**What the task asks:** Lines with "features": please show every one of them from the listing below.

**Dataset records:**
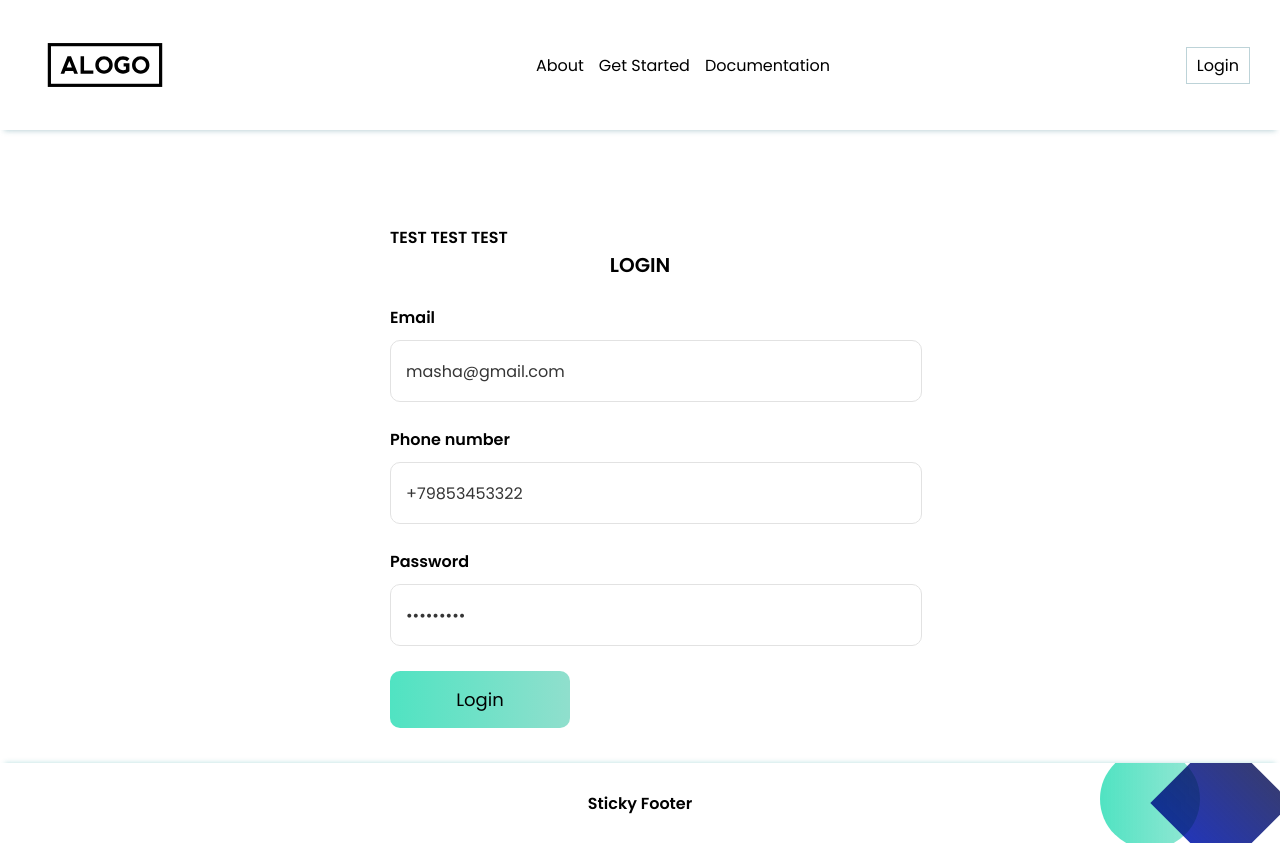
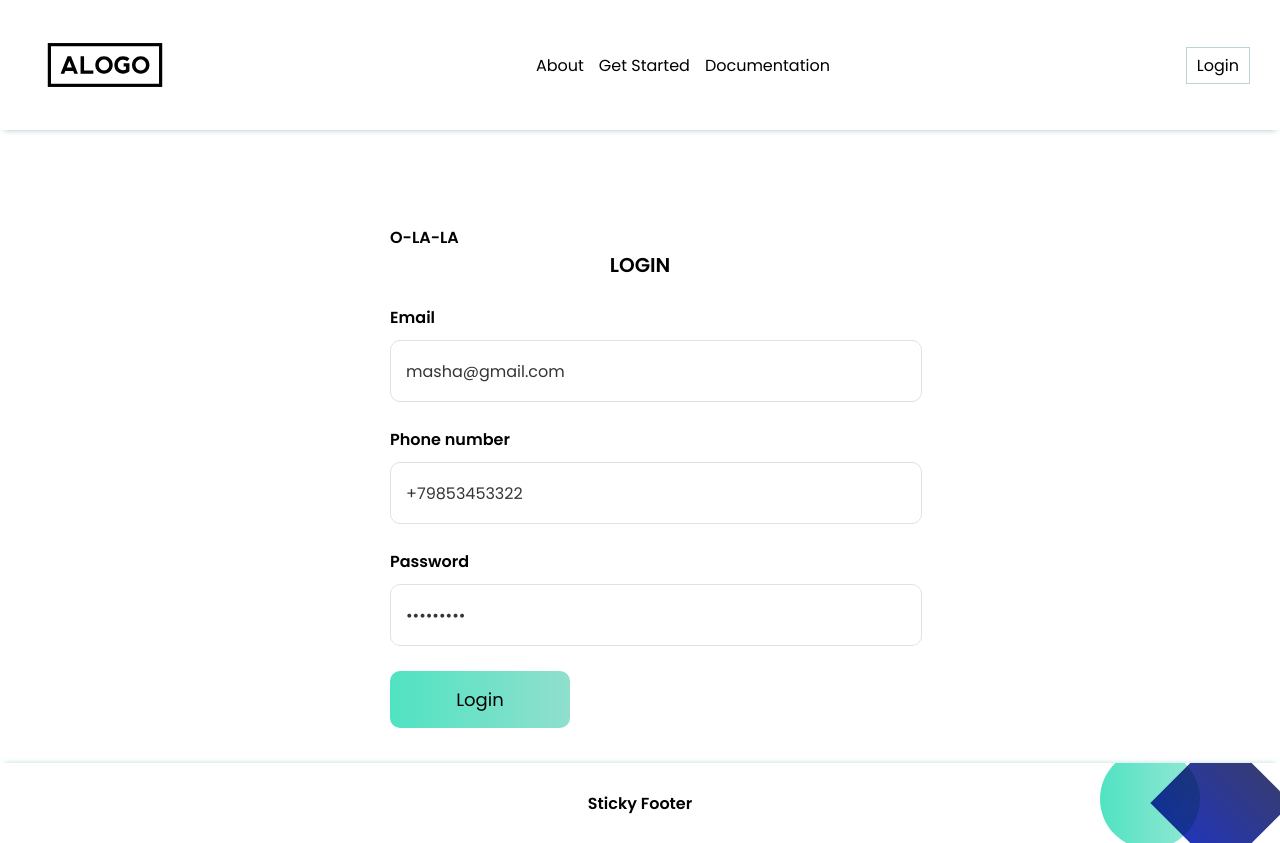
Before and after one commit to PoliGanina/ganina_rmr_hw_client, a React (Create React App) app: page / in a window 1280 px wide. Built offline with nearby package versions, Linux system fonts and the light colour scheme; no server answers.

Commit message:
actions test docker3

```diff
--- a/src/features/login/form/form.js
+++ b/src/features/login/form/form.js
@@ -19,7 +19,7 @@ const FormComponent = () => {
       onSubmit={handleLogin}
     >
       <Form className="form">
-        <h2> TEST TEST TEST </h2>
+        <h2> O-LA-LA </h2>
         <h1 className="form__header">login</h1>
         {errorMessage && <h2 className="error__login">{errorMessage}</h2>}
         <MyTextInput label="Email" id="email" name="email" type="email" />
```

**Problem solution:**
--- a/src/features/login/form/form.js
+++ b/src/features/login/form/form.js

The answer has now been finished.